  6. I couldn’t agree more Robert. I couldn’t agree more. I think influencing the way that individuals give is THE “next big thing” in philanthropy.

  7. Allison Fine says:

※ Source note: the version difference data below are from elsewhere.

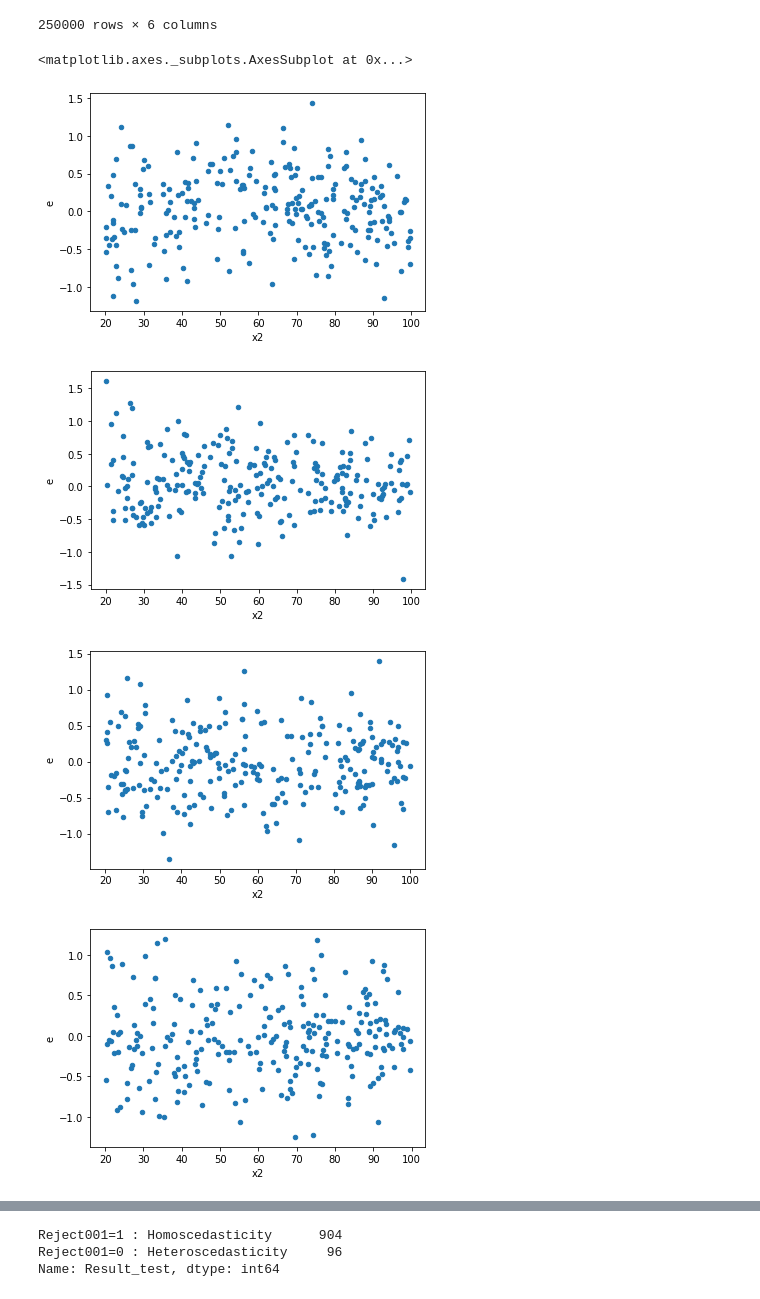
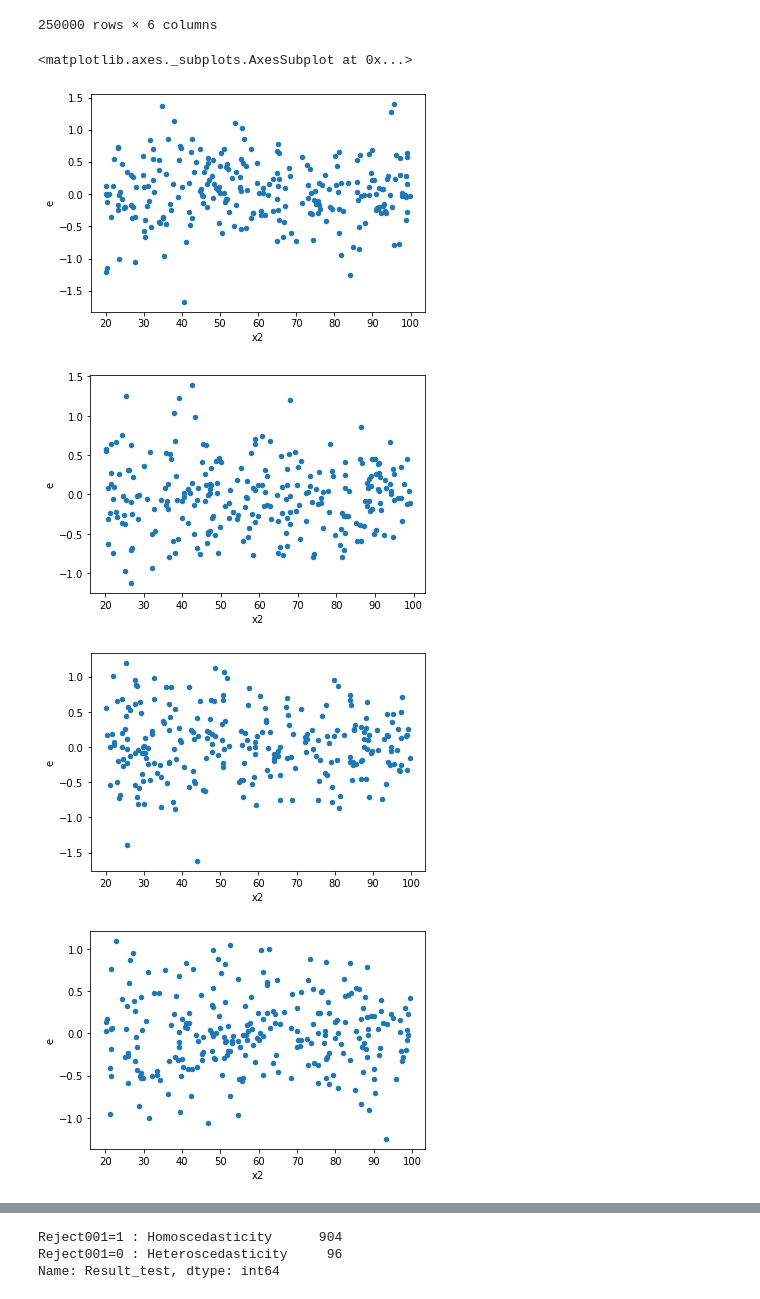
Before and after one commit to iam-fern/Generate_multiplication_2X, a Jupyter notebook: GQtest_data(y_hat)_multi_delta_(_0_4)_n250_01.ipynb, the cells around one changed output, grey strips where cells are left out. Saved outputs shown, nothing was run; the diff lists cells and outputs as text; code cells hidden in the pictures.

```diff
--- a/GQtest_data(y_hat)_multi_delta_(_0_4)_n250_01.ipynb
+++ b/GQtest_data(y_hat)_multi_delta_(_0_4)_n250_01.ipynb
@@ -136,29 +136,19 @@ table
 |  | 249.0 | 85.431824 | 32.917089 | -0.285736 | 128.063176 | 128.338716 | -0.275540 |
 250000 rows × 6 columns
 # %%
-tablenew0 = table.loc[0.0]
-tablenew1 = table.loc[1.0]
-tablenew2 = table.loc[2.0]
-tablenew3 = table.loc[3.0]
-tablenew4 = table.loc[4.0]
-tablenew5 = table.loc[5.0]
-tablenew6 = table.loc[6.0]
-tablenew7 = table.loc[7.0]
-tablenew8 = table.loc[8.0]
-tablenew9 = table.loc[9.0]
+tablenew0 = table.loc[8.0]
+tablenew1 = table.loc[11.0]
+tablenew2 = table.loc[16.0]
+tablenew3 = table.loc[21.0]
+tablenew4 = table.loc[22.0]
 tablenew0.plot(x ='x2', y='e', kind = 'scatter')
 tablenew1.plot(x ='x2', y='e', kind = 'scatter')
 tablenew2.plot(x ='x2', y='e', kind = 'scatter')
 tablenew3.plot(x ='x2', y='e', kind = 'scatter')
 tablenew4.plot(x ='x2', y='e', kind = 'scatter')
-tablenew5.plot(x ='x2', y='e', kind = 'scatter')
-tablenew6.plot(x ='x2', y='e', kind = 'scatter')
-tablenew7.plot(x ='x2', y='e', kind = 'scatter')
-tablenew8.plot(x ='x2', y='e', kind = 'scatter')
-tablenew9.plot(x ='x2', y='e', kind = 'scatter')
 # %% [output]
 <matplotlib.axes._subplots.AxesSubplot at 0x...>
-[figure, old version]
+[figure, new version]
-[figure, old version]
+[figure, new version]
-[figure, old version]
+[figure, new version]
-[figure, old version]
+[figure, new version]
```
Also changed, not shown: parts of 1 cell of this notebook.
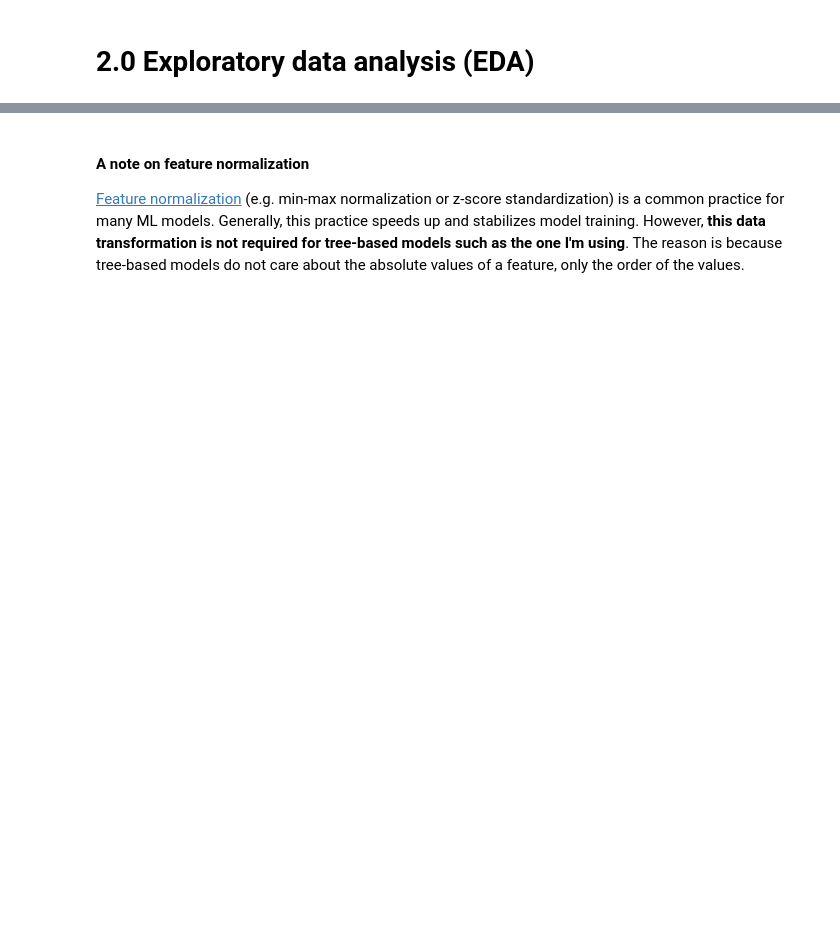
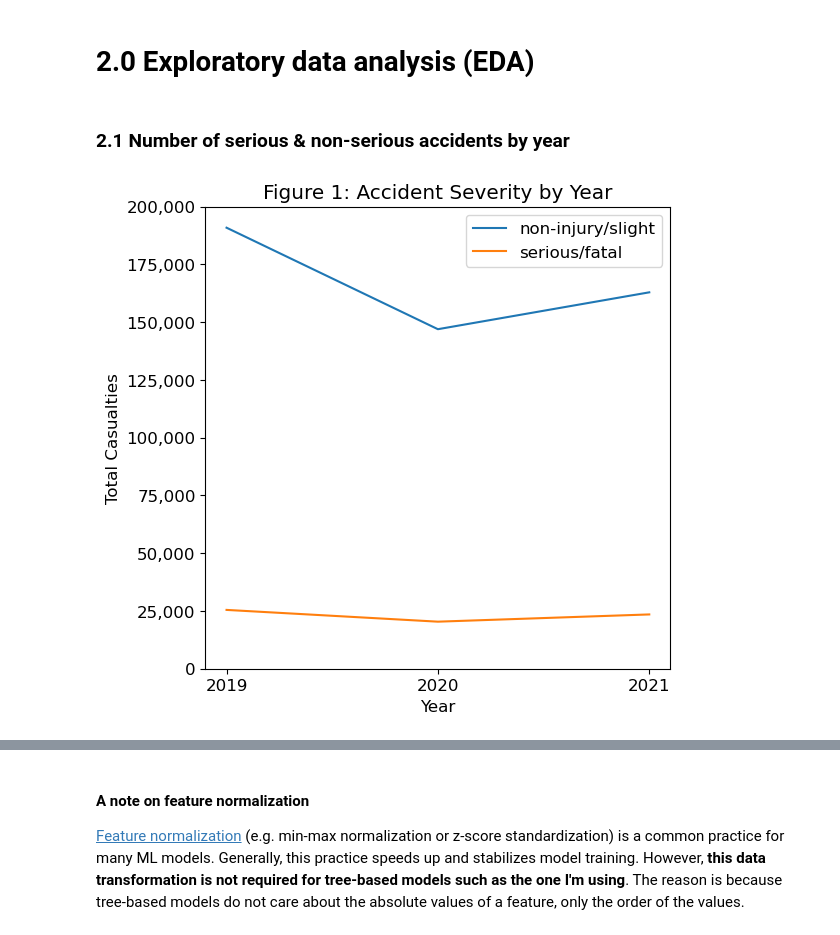
Before and after one commit to kingjosephm/gb_vehicle_injuries, a Jupyter notebook: analysis.ipynb, the cells around one changed output, grey strips where cells are left out. Saved outputs shown, nothing was run; the diff lists cells and outputs as text; code cells hidden in the pictures; blank space fills up the shorter version.

```diff
--- a/analysis.ipynb
+++ b/analysis.ipynb
@@ -125,4 +189,22 @@ df_summary.rename(columns={0: 'share_missing', 1: 'dtype'})
 # %% [markdown]
 # 2.0 Exploratory data analysis (EDA)
+# %% [markdown]
+### 2.1 Number of serious & non-serious accidents by year
 # %%
-pass
+acc_yr = df.groupby('accident_year')['casualty_worst'].value_counts().rename('total').reset_index()
+# %%
+plt.figure(figsize=(6,6))
+acc_yr_0 = acc_yr[acc_yr['casualty_worst']==0]
+acc_yr_1 = acc_yr[acc_yr['casualty_worst']==1]
+ax = sns.lineplot(acc_yr_0, x='accident_year', y='total', label='non-injury/slight')
+ax = sns.lineplot(acc_yr_1, x='accident_year', y='total', label='serious/fatal')
+ax.yaxis.set_major_formatter(mpl.ticker.StrMethodFormatter('{x:,.0f}'))
+plt.legend()
+plt.ylim(0, 200_000)
+plt.ylabel('Total Casualties')
+plt.xlabel('Year')
+plt.xticks(range(2019, 2022))
+plt.title("Figure 1: Accident Severity by Year")
+plt.show()
+# %% [output]
+[figure, added]
```
Also changed, not shown: parts of 32 cells of this notebook.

    Thanks for highlighting this topic and article, Sean. I’m not sure that it’s the best example of failed philanthropy since it was, in essence, providing grant money for a pr effort – even if it was a nonprofit, not exactly the stuff of systemic social change. Nonethless, I was impressed by this quote from the grantee:
    “. . .foundations would have to spend hundreds of thousands (or perhaps millions) of dollars to do a comprehensive multi-year tracking survey that assessed listenership, attitude changes, and behavioral changes over a substantial period of time. Even advertisers do not have the resources to do this, although they believe that their ads work.”
    Doesn’t this strike at the heart of a lot of the problem, the disconnect between what foundations believe their rather small grants have accomplished and the reality of what would have to happen on the ground, and how much that would cost over many years, to create an impact?
    I am increasingly troubled by the acceptance of a social science paradigm as the answer to program evaluation, we need new models of measurement that match the agility and time pressures of the connected age. But that’s for a longer discussion, I think.
    Thanks again, I really love the topics you cover and your analysis.

  8. Tony Wang says:

    Great post Sean. I agree with Allison’s comment that points out the absurdity of trying to measure everything – sometimes theory and logic and quick experimentation are more important than comprehensive systems of evaluation (reminds me of the principles of angel investing and venture capital).

    I think you’re right on the $ that financial resources + superior knowledge are the key to improved impact and each represent a variable in a Cobb-Douglas production function, where having a balance is superior to having one extreme or the other.

    I think though one of the sticky challenges is understanding exactly how much impact superior knowledge has and at what point is the optimal allocation of resources towards information sharing. It would be nice if there were some way to provide a monetary valuation or impact valuation to a foundation’s information assets. Just some random thoughts..

  9. Tony, you just agreed that it is absurd to measure everything and then tried to quantify the value of superior knowledge!

    I think the advertising example is an important one. Advertising strive to measure things, but they know they usually cannot do it. Google Adwords is so attractive because it makes measurement easy, but it certainly hasn’t displaced those big billboards in Times Square.

    It seems to me we should strive to measure, but recognize that we often cannot and come to grips with that reality.

    Allison, I agree re: the short comings of a social science evaluation model. One thing social science shows us is that while studying issues and quantifying them is useful, it still doesn’t prove anything since social science theories are frequently disproved later. You can prove things like gravity in a way that you just cannot prove the reasons behind social trends. Even economics (a pseudo “hard” science, which is really a true social science) can’t prove many things.

    Most businesses also do not “prove” to themselves why things work. They do track their profits, but they often puts massive resources into projects because they think they will work based on the evidence at hand, but without proof. By looking at the fact that they turn a profit as a group, we can tell that this process actually works in the for-profit world.

    Study hard, measure, quantify what you can. Then make a leap of faith and don’t fool yourself into thinking you are actually sure of anything.